● DATA PROVIDED
^^^^
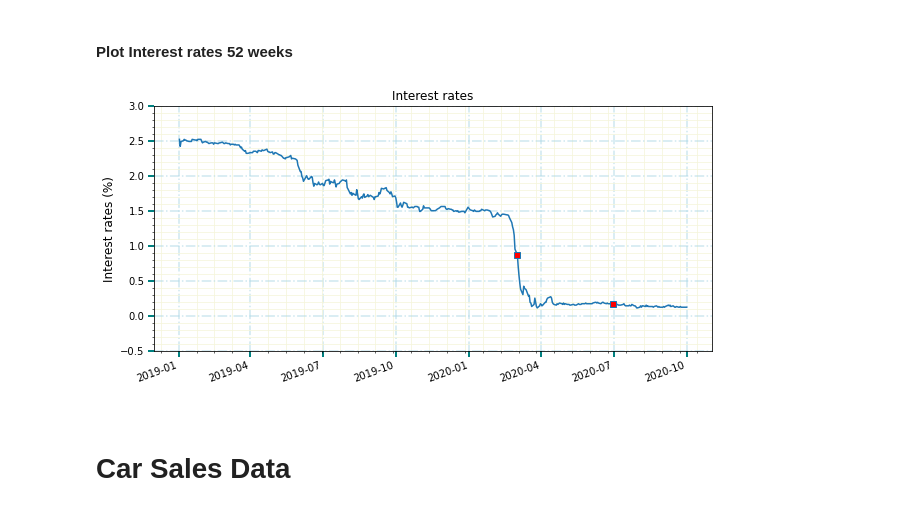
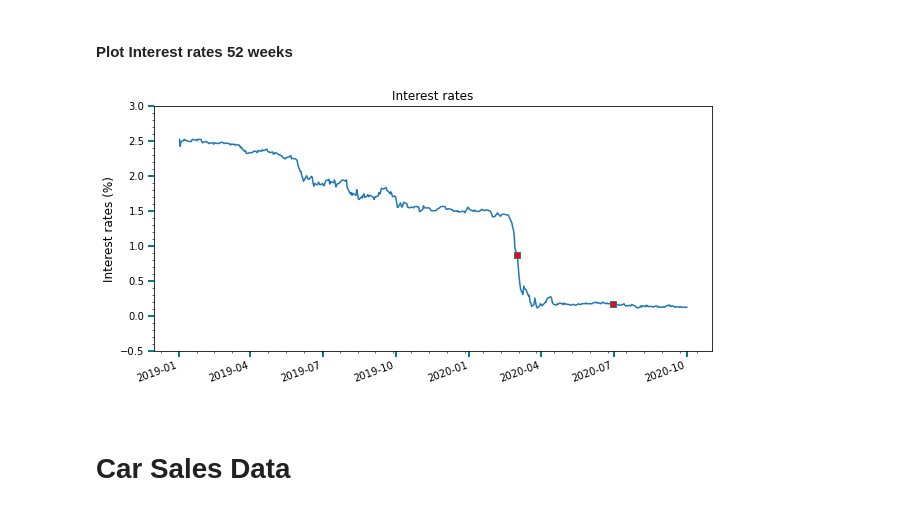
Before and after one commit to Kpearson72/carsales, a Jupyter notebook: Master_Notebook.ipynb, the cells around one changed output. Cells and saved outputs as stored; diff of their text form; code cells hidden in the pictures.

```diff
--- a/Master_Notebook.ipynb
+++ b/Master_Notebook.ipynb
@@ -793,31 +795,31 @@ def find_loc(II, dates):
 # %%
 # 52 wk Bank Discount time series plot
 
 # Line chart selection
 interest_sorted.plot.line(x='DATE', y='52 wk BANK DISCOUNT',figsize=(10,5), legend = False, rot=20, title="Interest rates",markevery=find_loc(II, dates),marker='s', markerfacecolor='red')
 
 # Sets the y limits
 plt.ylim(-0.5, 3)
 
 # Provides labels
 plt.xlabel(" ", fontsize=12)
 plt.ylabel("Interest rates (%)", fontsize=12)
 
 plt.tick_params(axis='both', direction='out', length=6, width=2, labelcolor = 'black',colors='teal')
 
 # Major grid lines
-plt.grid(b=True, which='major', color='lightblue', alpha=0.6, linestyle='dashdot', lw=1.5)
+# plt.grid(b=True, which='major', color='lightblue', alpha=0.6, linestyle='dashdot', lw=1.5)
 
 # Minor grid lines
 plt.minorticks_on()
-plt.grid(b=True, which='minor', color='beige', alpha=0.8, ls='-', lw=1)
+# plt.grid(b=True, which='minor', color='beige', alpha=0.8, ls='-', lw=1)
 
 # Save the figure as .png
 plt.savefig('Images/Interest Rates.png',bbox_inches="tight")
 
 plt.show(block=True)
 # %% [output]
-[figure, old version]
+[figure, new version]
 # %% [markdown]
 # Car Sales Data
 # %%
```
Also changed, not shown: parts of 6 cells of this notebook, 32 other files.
^^^^
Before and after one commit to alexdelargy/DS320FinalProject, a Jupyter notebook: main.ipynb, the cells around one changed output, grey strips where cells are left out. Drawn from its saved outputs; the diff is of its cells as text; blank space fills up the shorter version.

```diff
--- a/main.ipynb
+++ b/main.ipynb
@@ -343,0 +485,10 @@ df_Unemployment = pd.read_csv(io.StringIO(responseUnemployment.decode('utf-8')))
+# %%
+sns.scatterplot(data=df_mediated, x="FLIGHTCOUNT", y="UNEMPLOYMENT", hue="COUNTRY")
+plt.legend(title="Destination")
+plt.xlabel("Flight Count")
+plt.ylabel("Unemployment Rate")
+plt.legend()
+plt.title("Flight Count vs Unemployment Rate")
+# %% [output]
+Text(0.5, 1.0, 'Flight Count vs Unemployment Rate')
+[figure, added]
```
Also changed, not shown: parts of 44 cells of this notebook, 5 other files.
^^^^
● WHAT YOU HAVE TO DO
From the listing above, collect each line in which the string "saved" appears.

● RESPONSE TO THE EXERCISE
Before and after one commit to Kpearson72/carsales, a Jupyter notebook: Master_Notebook.ipynb, the cells around one changed output. Cells and saved outputs as stored; diff of their text form; code cells hidden in the pictures.
Before and after one commit to alexdelargy/DS320FinalProject, a Jupyter notebook: main.ipynb, the cells around one changed output, grey strips where cells are left out. Drawn from its saved outputs; the diff is of its cells as text; blank space fills up the shorter version.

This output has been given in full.